** Opening Record set block **
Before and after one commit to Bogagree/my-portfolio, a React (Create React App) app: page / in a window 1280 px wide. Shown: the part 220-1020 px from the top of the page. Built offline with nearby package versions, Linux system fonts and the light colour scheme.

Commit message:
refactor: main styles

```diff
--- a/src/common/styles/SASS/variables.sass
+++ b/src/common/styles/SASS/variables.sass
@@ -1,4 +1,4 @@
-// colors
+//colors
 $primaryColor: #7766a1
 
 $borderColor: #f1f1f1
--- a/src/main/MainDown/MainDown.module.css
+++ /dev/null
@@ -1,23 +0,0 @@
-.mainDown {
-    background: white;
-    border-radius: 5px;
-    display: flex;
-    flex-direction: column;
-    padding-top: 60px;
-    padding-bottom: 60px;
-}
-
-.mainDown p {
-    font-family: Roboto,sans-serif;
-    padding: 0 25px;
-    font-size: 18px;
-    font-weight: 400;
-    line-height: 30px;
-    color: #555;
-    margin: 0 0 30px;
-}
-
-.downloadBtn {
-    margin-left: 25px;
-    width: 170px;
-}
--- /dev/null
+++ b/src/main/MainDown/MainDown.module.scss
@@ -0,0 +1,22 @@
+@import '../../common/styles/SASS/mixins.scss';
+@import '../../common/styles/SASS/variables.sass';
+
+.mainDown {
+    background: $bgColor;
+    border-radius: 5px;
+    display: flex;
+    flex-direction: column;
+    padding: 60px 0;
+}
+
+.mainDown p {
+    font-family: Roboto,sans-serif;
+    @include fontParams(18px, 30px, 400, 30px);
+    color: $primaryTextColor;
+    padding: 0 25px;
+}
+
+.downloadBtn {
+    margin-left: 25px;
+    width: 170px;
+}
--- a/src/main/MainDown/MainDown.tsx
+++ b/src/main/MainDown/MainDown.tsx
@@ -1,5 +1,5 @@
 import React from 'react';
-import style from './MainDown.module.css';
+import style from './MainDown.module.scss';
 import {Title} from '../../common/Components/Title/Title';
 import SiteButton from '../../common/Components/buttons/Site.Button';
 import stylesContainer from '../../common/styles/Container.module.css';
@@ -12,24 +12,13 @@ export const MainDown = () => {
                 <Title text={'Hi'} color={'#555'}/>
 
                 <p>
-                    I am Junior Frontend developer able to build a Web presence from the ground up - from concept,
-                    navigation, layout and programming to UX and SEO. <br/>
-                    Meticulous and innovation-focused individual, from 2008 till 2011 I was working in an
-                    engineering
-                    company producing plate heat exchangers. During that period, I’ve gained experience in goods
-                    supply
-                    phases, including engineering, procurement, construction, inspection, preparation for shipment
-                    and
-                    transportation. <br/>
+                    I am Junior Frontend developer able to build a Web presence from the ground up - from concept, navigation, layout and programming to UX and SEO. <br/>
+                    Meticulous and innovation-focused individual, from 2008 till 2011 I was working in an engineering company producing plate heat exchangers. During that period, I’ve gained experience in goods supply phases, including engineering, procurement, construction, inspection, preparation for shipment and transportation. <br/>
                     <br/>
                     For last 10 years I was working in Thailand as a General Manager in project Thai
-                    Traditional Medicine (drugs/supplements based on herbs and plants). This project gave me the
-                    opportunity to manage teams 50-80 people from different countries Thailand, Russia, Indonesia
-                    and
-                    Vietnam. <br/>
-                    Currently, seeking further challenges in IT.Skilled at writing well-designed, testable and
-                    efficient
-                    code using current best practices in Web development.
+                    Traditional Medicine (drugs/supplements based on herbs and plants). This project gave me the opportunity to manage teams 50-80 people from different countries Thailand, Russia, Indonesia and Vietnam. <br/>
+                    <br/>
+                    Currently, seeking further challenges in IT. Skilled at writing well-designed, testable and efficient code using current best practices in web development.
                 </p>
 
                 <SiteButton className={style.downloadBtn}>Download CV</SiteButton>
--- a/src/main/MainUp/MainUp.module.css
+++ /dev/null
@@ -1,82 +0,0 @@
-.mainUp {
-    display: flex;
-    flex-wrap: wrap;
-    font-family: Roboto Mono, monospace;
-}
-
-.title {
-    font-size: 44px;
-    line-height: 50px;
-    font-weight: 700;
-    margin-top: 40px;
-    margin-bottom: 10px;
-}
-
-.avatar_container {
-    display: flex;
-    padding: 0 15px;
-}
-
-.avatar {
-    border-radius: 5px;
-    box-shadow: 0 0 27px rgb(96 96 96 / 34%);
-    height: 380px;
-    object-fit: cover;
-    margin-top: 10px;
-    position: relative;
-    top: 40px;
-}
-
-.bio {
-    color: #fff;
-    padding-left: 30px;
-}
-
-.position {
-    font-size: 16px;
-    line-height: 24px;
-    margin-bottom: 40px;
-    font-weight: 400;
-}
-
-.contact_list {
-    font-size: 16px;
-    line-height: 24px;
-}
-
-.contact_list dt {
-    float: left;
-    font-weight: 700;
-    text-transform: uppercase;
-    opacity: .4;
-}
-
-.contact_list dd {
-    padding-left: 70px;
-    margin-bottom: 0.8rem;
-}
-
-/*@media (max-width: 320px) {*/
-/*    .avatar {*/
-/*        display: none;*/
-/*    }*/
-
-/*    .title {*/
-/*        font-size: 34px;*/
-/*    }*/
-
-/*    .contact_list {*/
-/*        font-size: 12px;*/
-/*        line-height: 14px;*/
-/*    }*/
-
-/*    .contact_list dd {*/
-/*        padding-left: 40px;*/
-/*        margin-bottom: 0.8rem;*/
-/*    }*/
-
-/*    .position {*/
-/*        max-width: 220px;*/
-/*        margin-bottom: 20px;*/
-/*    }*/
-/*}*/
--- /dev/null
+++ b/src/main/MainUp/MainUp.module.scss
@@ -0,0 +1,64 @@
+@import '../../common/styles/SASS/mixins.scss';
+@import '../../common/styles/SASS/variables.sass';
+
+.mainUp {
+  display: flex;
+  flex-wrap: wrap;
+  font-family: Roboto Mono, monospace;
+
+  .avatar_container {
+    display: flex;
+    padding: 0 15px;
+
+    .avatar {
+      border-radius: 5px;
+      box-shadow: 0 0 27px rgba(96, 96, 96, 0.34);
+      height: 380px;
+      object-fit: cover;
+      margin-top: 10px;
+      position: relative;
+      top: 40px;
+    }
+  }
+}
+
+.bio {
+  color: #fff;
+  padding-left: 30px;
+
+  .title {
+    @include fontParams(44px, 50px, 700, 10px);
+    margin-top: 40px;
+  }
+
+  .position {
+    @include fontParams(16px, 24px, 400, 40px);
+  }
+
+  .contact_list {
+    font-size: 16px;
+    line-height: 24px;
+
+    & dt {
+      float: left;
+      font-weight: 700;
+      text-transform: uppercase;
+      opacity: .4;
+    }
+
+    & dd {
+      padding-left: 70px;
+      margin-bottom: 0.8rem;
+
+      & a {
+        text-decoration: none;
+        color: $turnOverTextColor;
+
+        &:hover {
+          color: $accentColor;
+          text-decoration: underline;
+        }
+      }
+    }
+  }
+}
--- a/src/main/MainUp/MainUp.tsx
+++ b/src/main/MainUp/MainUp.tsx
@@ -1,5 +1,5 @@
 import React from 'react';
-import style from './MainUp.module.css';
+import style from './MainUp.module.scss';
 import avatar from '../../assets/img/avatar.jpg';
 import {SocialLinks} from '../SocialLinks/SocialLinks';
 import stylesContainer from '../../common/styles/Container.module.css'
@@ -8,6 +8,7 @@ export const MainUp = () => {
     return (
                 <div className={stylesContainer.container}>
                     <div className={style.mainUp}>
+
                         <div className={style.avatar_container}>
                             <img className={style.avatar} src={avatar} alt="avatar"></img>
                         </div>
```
** Closing Record set block **
Try it >>
Type the data again exactly. Leave nothing out.

Reply >>
Before and after one commit to Bogagree/my-portfolio, a React (Create React App) app: page / in a window 1280 px wide. Shown: the part 220-1020 px from the top of the page. Built offline with nearby package versions, Linux system fonts and the light colour scheme.

Commit message:
refactor: main styles

```diff
--- a/src/common/styles/SASS/variables.sass
+++ b/src/common/styles/SASS/variables.sass
@@ -1,4 +1,4 @@
-// colors
+//colors
 $primaryColor: #7766a1
 
 $borderColor: #f1f1f1
--- a/src/main/MainDown/MainDown.module.css
+++ /dev/null
@@ -1,23 +0,0 @@
-.mainDown {
-    background: white;
-    border-radius: 5px;
-    display: flex;
-    flex-direction: column;
-    padding-top: 60px;
-    padding-bottom: 60px;
-}
-
-.mainDown p {
-    font-family: Roboto,sans-serif;
-    padding: 0 25px;
-    font-size: 18px;
-    font-weight: 400;
-    line-height: 30px;
-    color: #555;
-    margin: 0 0 30px;
-}
-
-.downloadBtn {
-    margin-left: 25px;
-    width: 170px;
-}
--- /dev/null
+++ b/src/main/MainDown/MainDown.module.scss
@@ -0,0 +1,22 @@
+@import '../../common/styles/SASS/mixins.scss';
+@import '../../common/styles/SASS/variables.sass';
+
+.mainDown {
+    background: $bgColor;
+    border-radius: 5px;
+    display: flex;
+    flex-direction: column;
+    padding: 60px 0;
+}
+
+.mainDown p {
+    font-family: Roboto,sans-serif;
+    @include fontParams(18px, 30px, 400, 30px);
+    color: $primaryTextColor;
+    padding: 0 25px;
+}
+
+.downloadBtn {
+    margin-left: 25px;
+    width: 170px;
+}
--- a/src/main/MainDown/MainDown.tsx
+++ b/src/main/MainDown/MainDown.tsx
@@ -1,5 +1,5 @@
 import React from 'react';
-import style from './MainDown.module.css';
+import style from './MainDown.module.scss';
 import {Title} from '../../common/Components/Title/Title';
 import SiteButton from '../../common/Components/buttons/Site.Button';
 import stylesContainer from '../../common/styles/Container.module.css';
@@ -12,24 +12,13 @@ export const MainDown = () => {
                 <Title text={'Hi'} color={'#555'}/>
 
                 <p>
-                    I am Junior Frontend developer able to build a Web presence from the ground up - from concept,
-                    navigation, layout and programming to UX and SEO. <br/>
-                    Meticulous and innovation-focused individual, from 2008 till 2011 I was working in an
-                    engineering
-                    company producing plate heat exchangers. During that period, I’ve gained experience in goods
-                    supply
-                    phases, including engineering, procurement, construction, inspection, preparation for shipment
-                    and
-                    transportation. <br/>
+                    I am Junior Frontend developer able to build a Web presence from the ground up - from concept, navigation, layout and programming to UX and SEO. <br/>
+                    Meticulous and innovation-focused individual, from 2008 till 2011 I was working in an engineering company producing plate heat exchangers. During that period, I’ve gained experience in goods supply phases, including engineering, procurement, construction, inspection, preparation for shipment and transportation. <br/>
                     <br/>
                     For last 10 years I was working in Thailand as a General Manager in project Thai
-                    Traditional Medicine (drugs/supplements based on herbs and plants). This project gave me the
-                    opportunity to manage teams 50-80 people from different countries Thailand, Russia, Indonesia
-                    and
-                    Vietnam. <br/>
-                    Currently, seeking further challenges in IT.Skilled at writing well-designed, testable and
-                    efficient
-                    code using current best practices in Web development.
+                    Traditional Medicine (drugs/supplements based on herbs and plants). This project gave me the opportunity to manage teams 50-80 people from different countries Thailand, Russia, Indonesia and Vietnam. <br/>
+                    <br/>
+                    Currently, seeking further challenges in IT. Skilled at writing well-designed, testable and efficient code using current best practices in web development.
                 </p>
 
                 <SiteButton className={style.downloadBtn}>Download CV</SiteButton>
--- a/src/main/MainUp/MainUp.module.css
+++ /dev/null
@@ -1,82 +0,0 @@
-.mainUp {
-    display: flex;
-    flex-wrap: wrap;
-    font-family: Roboto Mono, monospace;
-}
-
-.title {
-    font-size: 44px;
-    line-height: 50px;
-    font-weight: 700;
-    margin-top: 40px;
-    margin-bottom: 10px;
-}
-
-.avatar_container {
-    display: flex;
-    padding: 0 15px;
-}
-
-.avatar {
-    border-radius: 5px;
-    box-shadow: 0 0 27px rgb(96 96 96 / 34%);
-    height: 380px;
-    object-fit: cover;
-    margin-top: 10px;
-    position: relative;
-    top: 40px;
-}
-
-.bio {
-    color: #fff;
-    padding-left: 30px;
-}
-
-.position {
-    font-size: 16px;
-    line-height: 24px;
-    margin-bottom: 40px;
-    font-weight: 400;
-}
-
-.contact_list {
-    font-size: 16px;
-    line-height: 24px;
-}
-
-.contact_list dt {
-    float: left;
-    font-weight: 700;
-    text-transform: uppercase;
-    opacity: .4;
-}
-
-.contact_list dd {
-    padding-left: 70px;
-    margin-bottom: 0.8rem;
-}
-
-/*@media (max-width: 320px) {*/
-/*    .avatar {*/
-/*        display: none;*/
-/*    }*/
-
-/*    .title {*/
-/*        font-size: 34px;*/
-/*    }*/
-
-/*    .contact_list {*/
-/*        font-size: 12px;*/
-/*        line-height: 14px;*/
-/*    }*/
-
-/*    .contact_list dd {*/
-/*        padding-left: 40px;*/
-/*        margin-bottom: 0.8rem;*/
-/*    }*/
-
-/*    .position {*/
-/*        max-width: 220px;*/
-/*        margin-bottom: 20px;*/
-/*    }*/
-/*}*/
--- /dev/null
+++ b/src/main/MainUp/MainUp.module.scss
@@ -0,0 +1,64 @@
+@import '../../common/styles/SASS/mixins.scss';
+@import '../../common/styles/SASS/variables.sass';
+
+.mainUp {
+  display: flex;
+  flex-wrap: wrap;
+  font-family: Roboto Mono, monospace;
+
+  .avatar_container {
+    display: flex;
+    padding: 0 15px;
+
+    .avatar {
+      border-radius: 5px;
+      box-shadow: 0 0 27px rgba(96, 96, 96, 0.34);
+      height: 380px;
+      object-fit: cover;
+      margin-top: 10px;
+      position: relative;
+      top: 40px;
+    }
+  }
+}
+
+.bio {
+  color: #fff;
+  padding-left: 30px;
+
+  .title {
+    @include fontParams(44px, 50px, 700, 10px);
+    margin-top: 40px;
+  }
+
+  .position {
+    @include fontParams(16px, 24px, 400, 40px);
+  }
+
+  .contact_list {
+    font-size: 16px;
+    line-height: 24px;
+
+    & dt {
+      float: left;
+      font-weight: 700;
+      text-transform: uppercase;
+      opacity: .4;
+    }
+
+    & dd {
+      padding-left: 70px;
+      margin-bottom: 0.8rem;
+
+      & a {
+        text-decoration: none;
+        color: $turnOverTextColor;
+
+        &:hover {
+          color: $accentColor;
+          text-decoration: underline;
+        }
+      }
+    }
+  }
+}
--- a/src/main/MainUp/MainUp.tsx
+++ b/src/main/MainUp/MainUp.tsx
@@ -1,5 +1,5 @@
 import React from 'react';
-import style from './MainUp.module.css';
+import style from './MainUp.module.scss';
 import avatar from '../../assets/img/avatar.jpg';
 import {SocialLinks} from '../SocialLinks/SocialLinks';
 import stylesContainer from '../../common/styles/Container.module.css'
@@ -8,6 +8,7 @@ export const MainUp = () => {
     return (
                 <div className={stylesContainer.container}>
                     <div className={style.mainUp}>
+
                         <div className={style.avatar_container}>
                             <img className={style.avatar} src={avatar} alt="avatar"></img>
                         </div>
```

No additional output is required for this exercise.